Change detection outputs:
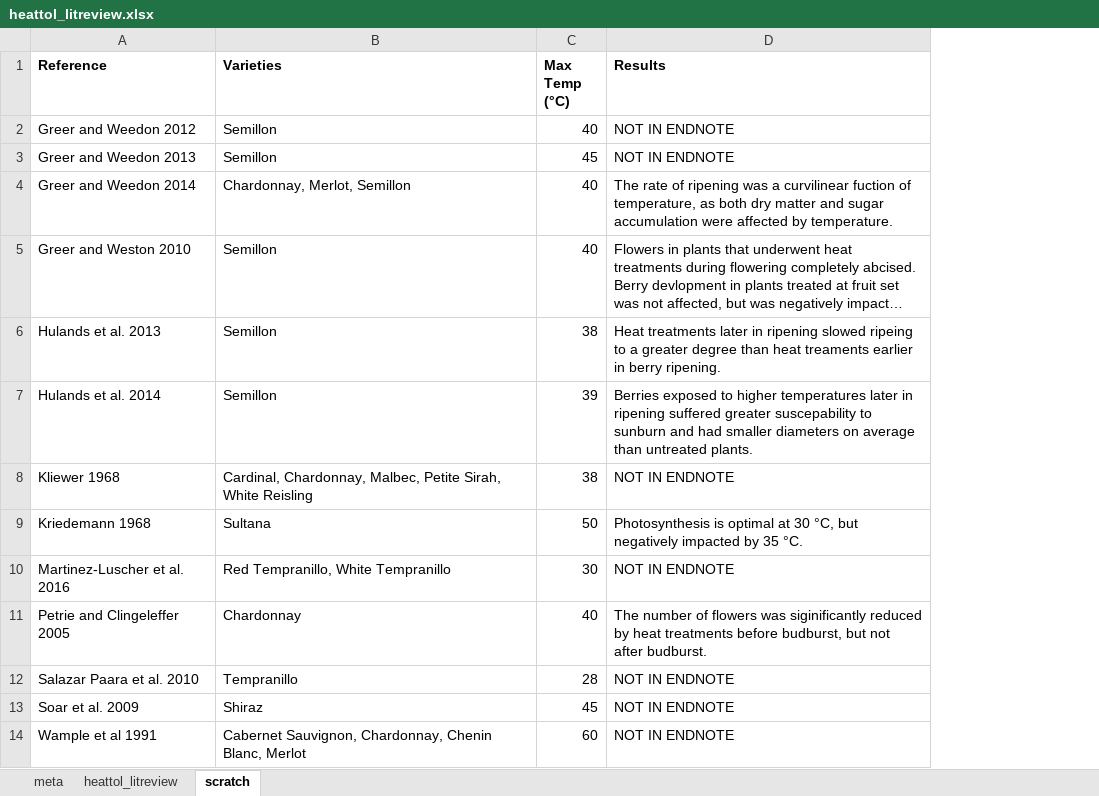
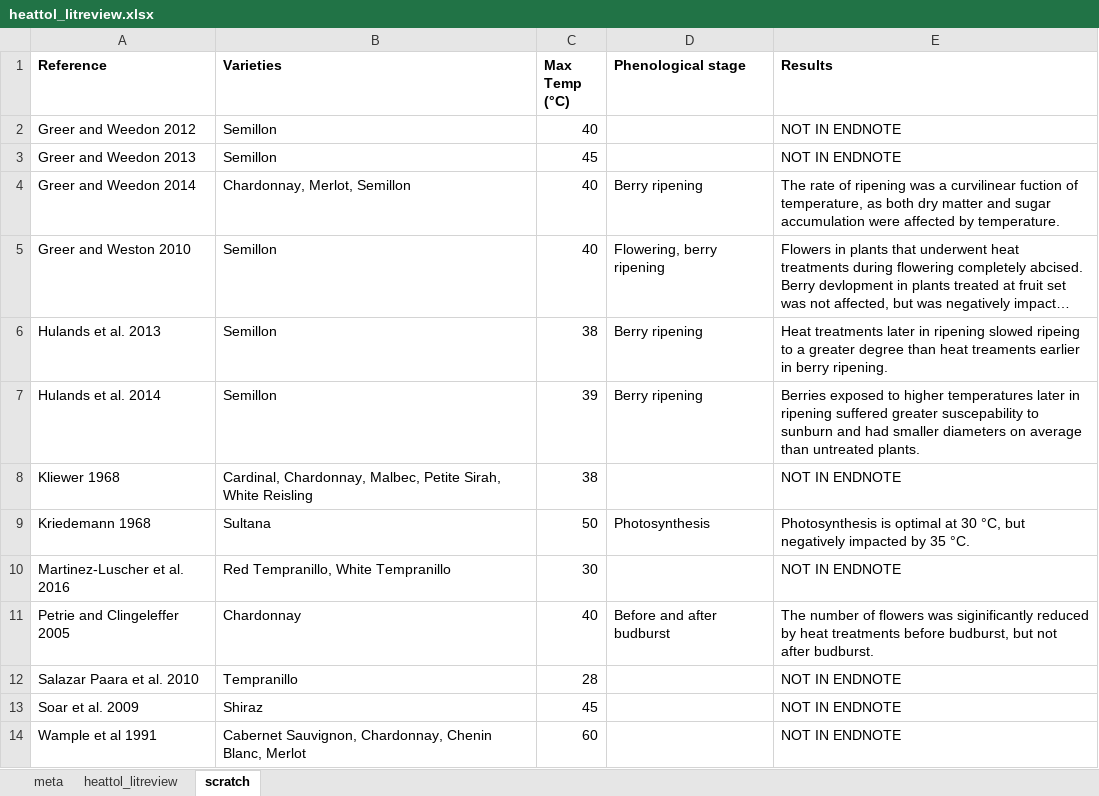
Before and after one commit to lizzieinvancouver/heattolerance, an Excel workbook: litreview/heattol_litreview.xlsx, sheet scratch, drawn as a sheet; long unchanged cells end in …; values as stored, in another font and other column widths than the file's, no borders; the diff names each change by its address in the sheet, - before the commit and + after, or states it on an @@ line.

Commit message:
Added one column to the table

```diff
--- a/litreview/heattol_litreview.xlsx (sheet scratch)
+++ b/litreview/heattol_litreview.xlsx (sheet scratch)
+column D (Phenological stage), rows 4-11: Berry ripening | Flowering, berry ripening | Berry ripening | Berry ripening |  | Photosynthesis |  | Before and after budburst
```
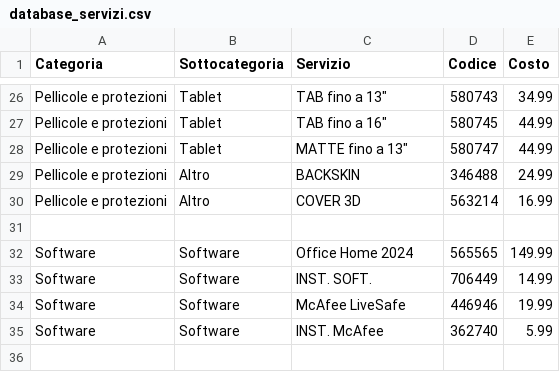
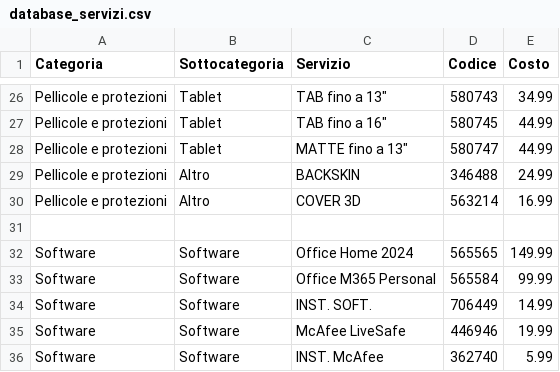
Before and after one commit to D4NIELost/smartphone-barcode-app, a CSV file: databases/database_servizi.csv, drawn as a sheet; only a part is shown, gaps mark what is left out.

```diff
--- a/databases/database_servizi.csv
+++ b/databases/database_servizi.csv
@@ -32,2 +32,3 @@ Pellicole e protezioni,Altro,COVER 3D,563214,16.99
 Software,Software,Office Home 2024,565565,149.99
+Software,Software,Office M365 Personal,565584,99.99
 Software,Software,INST. SOFT.,706449,14.99
```
Also changed, not shown: databases/database_smartphone.csv.
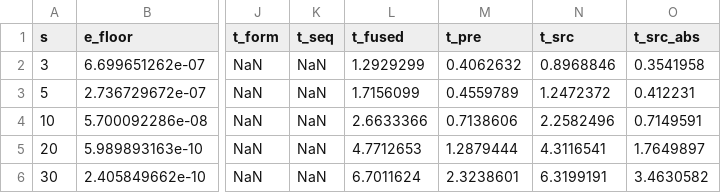
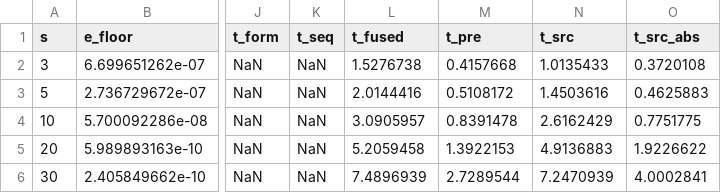
Before and after one commit to alb95/fast-tt-matvec, a CSV file: results/response_time.csv, drawn as a sheet; only a part is shown, gaps mark what is left out; the diff names each change by its address in the sheet, - before the commit and + after, or states it on an @@ line.

```diff
--- a/results/response_time.csv
+++ b/results/response_time.csv
-L2 (t_fused): 1.2929299
+L2 (t_fused): 1.5276738
-M2 (t_pre): 0.4062632
+M2 (t_pre): 0.4157668
-N2 (t_src): 0.8968846
+N2 (t_src): 1.0135433
-O2 (t_src_abs): 0.3541958
+O2 (t_src_abs): 0.3720108
-L3 (t_fused): 1.7156099
+L3 (t_fused): 2.0144416
-M3 (t_pre): 0.4559789
+M3 (t_pre): 0.5108172
-N3 (t_src): 1.2472372
+N3 (t_src): 1.4503616
-O3 (t_src_abs): 0.412231
+O3 (t_src_abs): 0.4625883
-L4 (t_fused): 2.6633366
+L4 (t_fused): 3.0905957
-M4 (t_pre): 0.7138606
+M4 (t_pre): 0.8391478
-N4 (t_src): 2.2582496
+N4 (t_src): 2.6162429
-O4 (t_src_abs): 0.7149591
+O4 (t_src_abs): 0.7751775
-L5 (t_fused): 4.7712653
+L5 (t_fused): 5.2059458
-M5 (t_pre): 1.2879444
+M5 (t_pre): 1.3922153
-N5 (t_src): 4.3116541
+N5 (t_src): 4.9136883
-O5 (t_src_abs): 1.7649897
+O5 (t_src_abs): 1.9226622
-L6 (t_fused): 6.7011624
+L6 (t_fused): 7.4896939
-M6 (t_pre): 2.3238601
+M6 (t_pre): 2.7289544
-N6 (t_src): 6.3199191
+N6 (t_src): 7.2470939
-O6 (t_src_abs): 3.4630582
+O6 (t_src_abs): 4.0002841
```
Also changed, not shown: results/exp1_target_rank_plot.csv, results/stream.csv, 8 other files.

* **Exercise**
Wherever a line in the records contains the word "databases", copy that line.

* **Exercise response**
Before and after one commit to D4NIELost/smartphone-barcode-app, a CSV file: databases/database_servizi.csv, drawn as a sheet; only a part is shown, gaps mark what is left out.
--- a/databases/database_servizi.csv
+++ b/databases/database_servizi.csv
Also changed, not shown: databases/database_smartphone.csv.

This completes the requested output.